▶ **What to produce**
Lines below that include "from" are the answer; copy each one.

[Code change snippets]

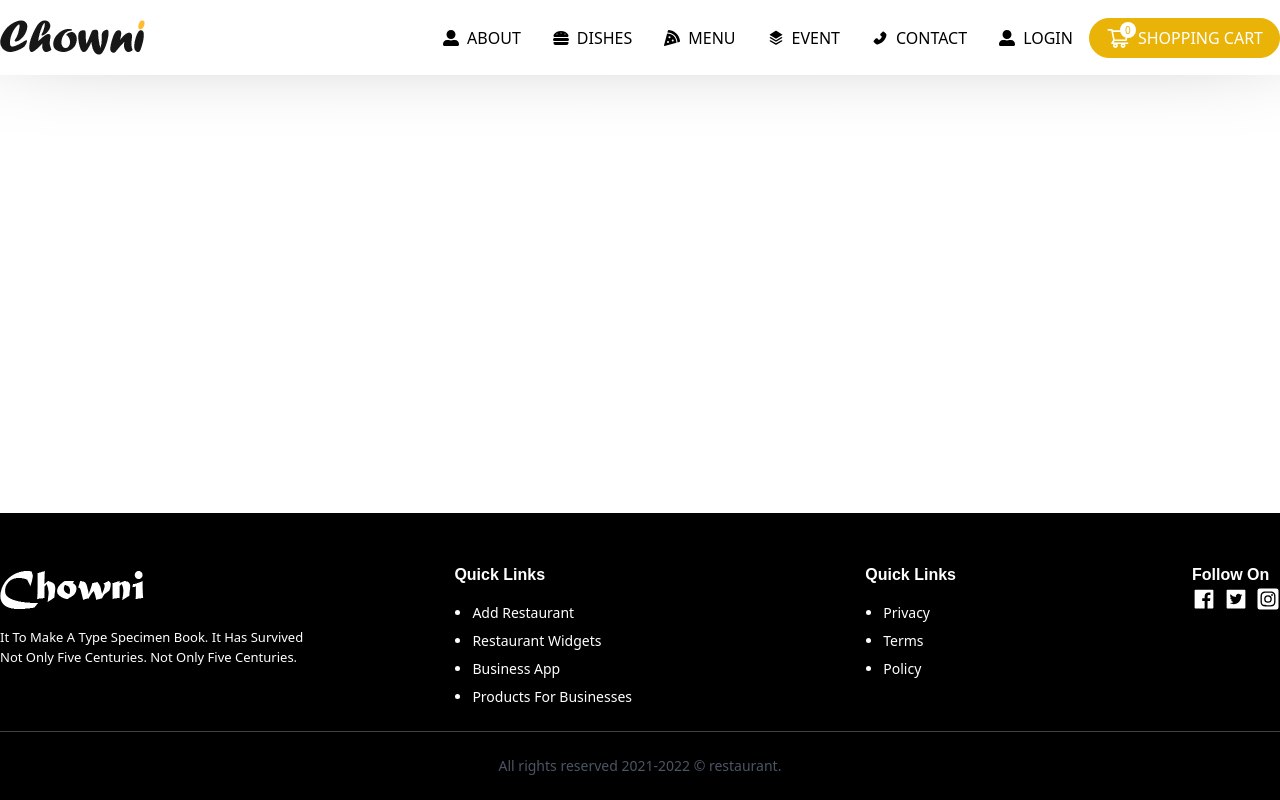
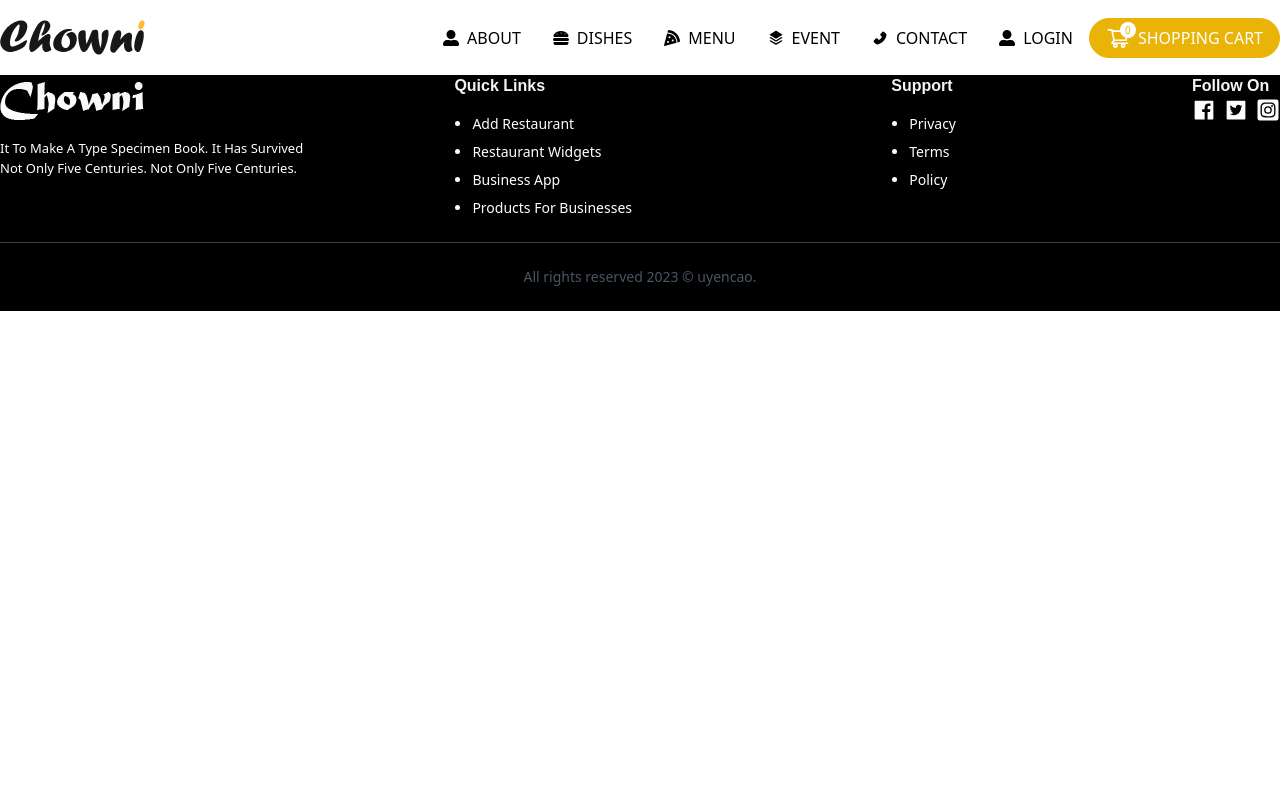
Before and after one commit to ceepu8/good-food, a React (Create React App) app: page /about in a window 1280 px wide. Built offline with nearby package versions, Linux system fonts and the light colour scheme.

Commit message:
improve(footer): refactor code

```diff
--- /dev/null
+++ b/src/components/cart/CartEmpty/index.tsx
@@ -0,0 +1,15 @@
+import { IMAGES } from "../../../constants";
+import Image from "../../base/Image";
+
+const CartEmpty = () => {
+  return (
+    <div className="flex flex-col space-y-8 pb-4">
+      <Image src={IMAGES.EMPTY} alt="empty" className="max-w-[120px] mx-auto" />
+      <p className="text-center text-xl uppercase font-semibold">
+        No items in cart
+      </p>
+    </div>
+  );
+};
+
+export default CartEmpty;
--- a/src/components/cart/CartModalToggle/index.tsx
+++ b/src/components/cart/CartModalToggle/index.tsx
@@ -20,16 +20,36 @@ const CartNumber = () => {
   );
 };
 
+type CartToggleProps = {
+  onClick: () => void;
+  toggled: boolean;
+};
+
+const CartToggle = ({ onClick, toggled }: CartToggleProps) => {
+  return (
+    <Button
+      onClick={onClick}
+      variant="primary"
+      className={cn("uppercase group flex", {
+        "animation-heartbeat": toggled,
+      })}
+    >
+      <CartNumber />
+      <span className="hidden sm:block">Shopping Cart</span>
+    </Button>
+  );
+};
+
 const CartModalToggle = () => {
   const [open, setOpen] = useState(false);
   const [toggled, setToggled] = useState(false);
   const { state } = useCart();
 
-
+  const openModal = () => setOpen(true);
+  const closeModal = () => setOpen(false);
 
   useEffect(() => {
     setToggled(true);
-
     let timeout = setTimeout(() => {
       setToggled(false);
     }, 500);
@@ -39,18 +59,8 @@ const CartModalToggle = () => {
 
   return (
     <div className="flex items-center gap-x-2">
-      <Button
-        onClick={() => setOpen(true)}
-        variant="primary"
-        className={cn("uppercase group flex", {
-          "animation-heartbeat": toggled,
-        })}
-      >
-        <CartNumber />
-        <span className="hidden sm:block">Shopping Cart</span>
-      </Button>
-
-      <CartModal show={open} handleClose={() => setOpen(false)} />
+      <CartToggle onClick={openModal} toggled={toggled} />
+      <CartModal show={open} handleClose={closeModal} />
     </div>
   );
 };
--- a/src/components/food/FilterFoodBar/index.tsx
+++ /dev/null
@@ -1,5 +0,0 @@
-const FilterFoodBar = () => {
-  return <div>FilterFoodBar</div>;
-};
-
-export default FilterFoodBar;
--- a/src/components/food/FoodItem/index.tsx
+++ b/src/components/food/FoodItem/index.tsx
@@ -62,15 +62,8 @@ const AddFoodItemForm = ({ item }: { item: FoodItemInterface }) => {
   );
 };
 
-const FoodItem = ({ item }: FoodItemProps) => {
-  const { label, image, rating, price } = item || {};
-
+const FoodItemImage = ({ image }: { image: string }) => {
   return (
-    <Link to="/" disabled>
-      <div
-        style={{ boxShadow: "0 1px 22px 0 rgb(0 0 0 / 9%)" }}
-        className="bg-white pb-4 flex flex-col gap-y-4 xs:rounded-lg cursor-pointer group"
-      >
     <figure className="aspect-[1.5/1] overflow-hidden">
       <Image
         src={image}
@@ -78,10 +71,15 @@ const FoodItem = ({ item }: FoodItemProps) => {
         className="xs:rounded-t-lg group-hover:scale-110 transition-[transform] object-cover w-full h-full"
       />
     </figure>
+  );
+};
 
+const FoodItemCardContent = ({ item }: FoodItemProps) => {
+  const { label, price, rating } = item || {};
+  return (
     <div className="font-montserrat">
       <div className="flex justify-between px-2">
-            <h5 className="font-semibold text-[15px]"> {label}</h5>
+        <h5 className="font-semibold text-[15px]">{label}</h5>
         <h4 className="text-yellow-400 text-[22px] font-bold">
           {formatAsDollar(price)}
         </h4>
@@ -91,10 +89,23 @@ const FoodItem = ({ item }: FoodItemProps) => {
           <RatingStar number={rating} />
           <span className="text-sm">({rating})</span>
         </div>
-
         <AddFoodItemForm item={item} />
       </div>
     </div>
+  );
+};
+
+const FoodItem = ({ item }: FoodItemProps) => {
+  const { image } = item || {};
+
+  return (
+    <Link to="/" disabled>
+      <div
+        style={{ boxShadow: "0 1px 22px 0 rgb(0 0 0 / 9%)" }}
+        className="bg-white pb-4 flex flex-col gap-y-4 xs:rounded-lg cursor-pointer group"
+      >
+        <FoodItemImage image={image} />
+        <FoodItemCardContent item={item} />
       </div>
     </Link>
   );
--- a/src/components/ui/Footer/index.tsx
+++ b/src/components/ui/Footer/index.tsx
@@ -5,21 +5,11 @@ import Image from "../../base/Image";
 import LineBreak from "../../base/LineBreak";
 import Link from "../../base/Link";
 import { FaInstagramSquare } from "react-icons/fa";
+import { getCurrentYear } from "../../../utils/dates";
+import { IconType } from "react-icons";
 
-const Support = () => {
-  const SUPPORT_LIST = ["Privacy", "Terms", "Policy"];
-
-  return (
-    <div className="md:ml-auto">
-      <Heading
-        size="medium"
-        className="font-montserrat font-semibold"
-        bold={false}
-      >
-        Quick Links
-      </Heading>
-      <ul className="text-sm list-disc pl-[18px] mt-4 space-y-2">
-        {SUPPORT_LIST.map((item) => {
+const NavigationCol = ({ data, title }: { data: string[]; title: string }) => {
+  const renderItem = (item: string) => {
     return (
       <li key={item} className="group">
         <Link to="/">
@@ -29,19 +19,7 @@ const Support = () => {
         </Link>
       </li>
     );
-        })}
-      </ul>
-    </div>
-  );
   };
-
-const QuickLinks = () => {
-  const QUICK_LINKS = [
-    "Add Restaurant",
-    "Restaurant Widgets",
-    "Business App",
-    "Products For Businesses",
-  ];
 
   return (
     <div className="md:ml-auto">
@@ -50,50 +28,53 @@ const QuickLinks = () => {
         className="font-montserrat font-semibold"
         bold={false}
       >
-        Quick Links
+        {title}
       </Heading>
       <ul className="text-sm list-disc pl-[18px] mt-4 space-y-2">
-        {QUICK_LINKS.map((item) => {
-          return (
-            <li key={item} className="group">
-              <Link to="/">
-                <span className="group-hover:text-yellow-500 transition-colors">
-                  {item}
-                </span>
-              </Link>
-            </li>
-          );
-        })}
+        {data.map(renderItem)}
       </ul>
     </div>
   );
 };
 
 const CopyRight = () => {
-  //  const getCurrentYear = () => dayjs().year()
-  // const currentYear = getCurrentYear()
+  const currentYear = getCurrentYear();
 
   return (
     <div className="text-center text-gray-600 text-sm pb-6">
-      All rights reserved 2021-2022 &copy; restaurant.
+      All rights reserved {currentYear} &copy; uyencao.
     </div>
   );
 };
 
-const Footer = () => {
+const SocialMediaList = () => {
+  const SOCIAL_MEDIAS = [
+    {
+      label: "facebook",
+      icon: AiFillFacebook,
+    },
+    {
+      label: "twitter",
+      icon: AiFillTwitterSquare,
+    },
+    {
+      label: "instagram",
+      icon: FaInstagramSquare,
+    },
+  ];
+
+  const renderItem = (item: { label: string; icon: IconType }) => {
+    const { label, icon: Icon } = item;
     return (
-    <footer className="bg-black text-white pt-[50px]">
-      <div className="container mx-auto">
-        <div className="grid sm:grid-cols-2 md:grid-cols-4 gap-4">
-          <div>
-            <Image src={IMAGES.LOGO_FOOTER} alt="logo-footer" />
-            <p className="text-[13px] mt-4">
-              It To Make A Type Specimen Book. It Has Survived Not Only Five
-              Centuries. Not Only Five Centuries.
-            </p>
-          </div>
-          <QuickLinks />
-          <Support />
+      <li key={label} className="hover:text-yellow-500 transition-colors">
+        <Link to="/">
+          <Icon size={24} />
+        </Link>
+      </li>
+    );
+  };
+
+  return (
     <div className="md:ml-auto">
       <Heading
         size="medium"
@@ -103,17 +84,44 @@ const Footer = () => {
         Follow On
       </Heading>
 
-            <div className="flex space-x-2">
-              <AiFillFacebook size={24} />
-              <AiFillTwitterSquare size={24} />
-              <FaInstagramSquare size={24} />
+      <ul className="flex space-x-2">{SOCIAL_MEDIAS.map(renderItem)}</ul>
     </div>
+  );
+};
+
+const FooterIntro = () => {
+  return (
+    <div>
+      <Image src={IMAGES.LOGO_FOOTER} alt="logo-footer" />
+      <p className="text-[13px] mt-4">
+        It To Make A Type Specimen Book. It Has Survived Not Only Five
+        Centuries. Not Only Five Centuries.
+      </p>
     </div>
+  );
+};
+
+const Footer = () => {
+  const QUICK_LINKS = [
+    "Add Restaurant",
+    "Restaurant Widgets",
+    "Business App",
+    "Products For Businesses",
+  ];
+  const SUPPORT_LIST = ["Privacy", "Terms", "Policy"];
+
+  return (
+    <footer className="bg-black text-white pt-[50px]">
+      <div className="container mx-auto">
+        <div className="grid sm:grid-cols-2 md:grid-cols-4 gap-4">
+          <FooterIntro />
+          <NavigationCol data={QUICK_LINKS} title="Quick Links" />
+          <NavigationCol data={SUPPORT_LIST} title="Support" />
+          <SocialMediaList />
         </div>
       </div>
 
       <LineBreak className="bg-white my-6 h-[1px] opacity-25" />
-
       <CopyRight />
     </footer>
   );
--- a/src/hooks/shared/useLockBodyScroll.ts
+++ b/src/hooks/shared/useLockBodyScroll.ts
@@ -1,15 +1,15 @@
 import { useLayoutEffect } from "react";
 
-const useLockBodyScroll = (show: Boolean): void => {
+const useLockBodyScroll = (isLocked: Boolean): void => {
   useLayoutEffect(() => {
-    if (show) {
+    if (isLocked) {
       const originalStyle = window.getComputedStyle(document.body).overflow;
       document.body.style.overflow = "hidden";
       return () => {
         document.body.style.overflow = originalStyle;
       };
     }
-  }, [show]);
+  }, [isLocked]);
 };
 
 export default useLockBodyScroll;
--- a/src/index.css
+++ b/src/index.css
@@ -2,7 +2,7 @@
 @tailwind components;
 @tailwind utilities;
 @import url("https://fonts.googleapis.com/css2?family=Architects+Daughter&display=swap");
-@import url("https://fonts.googleapis.com/css2?family=Architects+Daughter&family=Montserrat:wght@400;500;600;800&display=swap");
+@import url("https://fonts.googleapis.com/css2?family=Montserrat:wght@400;500;600;800&display=swap");
 
 .flex-center {
   @apply flex items-center justify-center;
--- a/src/layout/MainLayout/index.tsx
+++ b/src/layout/MainLayout/index.tsx
@@ -7,7 +7,7 @@ const MainLayout = () => {
     <>
       <Header />
       {/* full screen minus footer */}
-      <main className="min-h-[calc(100vh-287px)]">
+      <main className="min-h-screen]">
         <Outlet />
       </main>
       <Footer />
--- /dev/null
+++ b/src/utils/dates.ts
@@ -0,0 +1,5 @@
+export function getCurrentYear() {
+  const currentDate = new Date();
+  const currentYear = currentDate.getFullYear();
+  return currentYear;
+}
```
Also changed, not shown: src/components/cart/CartModal/index.tsx (+12 -19 lines). Lines whose indentation alone changed are shown as unchanged.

▶ **Answer section**
+import { IMAGES } from "../../../constants";
+import Image from "../../base/Image";
@@ -5,21 +5,11 @@ import Image from "../../base/Image";
 import LineBreak from "../../base/LineBreak";
 import Link from "../../base/Link";
 import { FaInstagramSquare } from "react-icons/fa";
+import { getCurrentYear } from "../../../utils/dates";
+import { IconType } from "react-icons";
 import { useLayoutEffect } from "react";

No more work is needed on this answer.